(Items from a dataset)
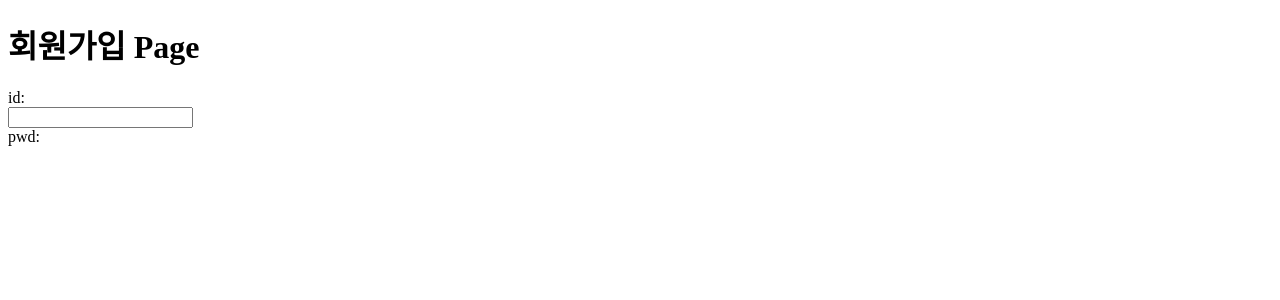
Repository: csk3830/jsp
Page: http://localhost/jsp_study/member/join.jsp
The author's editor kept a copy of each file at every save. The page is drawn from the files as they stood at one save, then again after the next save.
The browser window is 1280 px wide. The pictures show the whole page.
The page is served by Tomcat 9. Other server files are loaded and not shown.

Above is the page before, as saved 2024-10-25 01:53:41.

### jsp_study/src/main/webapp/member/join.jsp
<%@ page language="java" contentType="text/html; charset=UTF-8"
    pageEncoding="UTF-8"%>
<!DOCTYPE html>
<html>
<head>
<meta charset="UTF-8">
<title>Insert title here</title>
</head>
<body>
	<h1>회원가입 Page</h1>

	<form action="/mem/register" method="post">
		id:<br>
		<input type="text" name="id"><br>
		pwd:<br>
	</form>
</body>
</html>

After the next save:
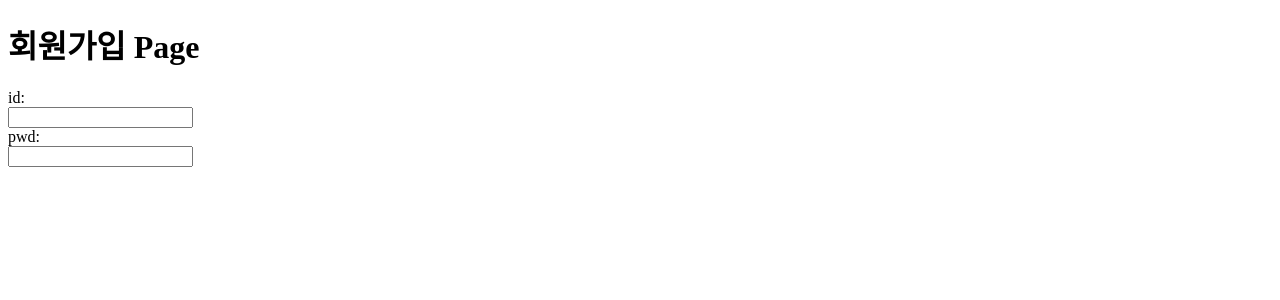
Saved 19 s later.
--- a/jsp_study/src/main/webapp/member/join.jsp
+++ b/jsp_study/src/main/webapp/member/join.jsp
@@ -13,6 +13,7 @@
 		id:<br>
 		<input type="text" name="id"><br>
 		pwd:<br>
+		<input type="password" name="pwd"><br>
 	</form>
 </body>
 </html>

• [EXERCISE INSTRUCTIONS] Set down the data above exactly as written. Omit the pictures.

• [ANSWER AREA]
Repository: csk3830/jsp
Page: http://localhost/jsp_study/member/join.jsp
The author's editor kept a copy of each file at every save. The page is drawn from the files as they stood at one save, then again after the next save.
The browser window is 1280 px wide. The pictures show the whole page.
The page is served by Tomcat 9. Other server files are loaded and not shown.

Above is the page before, as saved 2024-10-25 01:53:41.

### jsp_study/src/main/webapp/member/join.jsp
<%@ page language="java" contentType="text/html; charset=UTF-8"
    pageEncoding="UTF-8"%>
<!DOCTYPE html>
<html>
<head>
<meta charset="UTF-8">
<title>Insert title here</title>
</head>
<body>
	<h1>회원가입 Page</h1>

	<form action="/mem/register" method="post">
		id:<br>
		<input type="text" name="id"><br>
		pwd:<br>
	</form>
</body>
</html>

After the next save:
Saved 19 s later.
--- a/jsp_study/src/main/webapp/member/join.jsp
+++ b/jsp_study/src/main/webapp/member/join.jsp
@@ -13,6 +13,7 @@
 		id:<br>
 		<input type="text" name="id"><br>
 		pwd:<br>
+		<input type="password" name="pwd"><br>
 	</form>
 </body>
 </html>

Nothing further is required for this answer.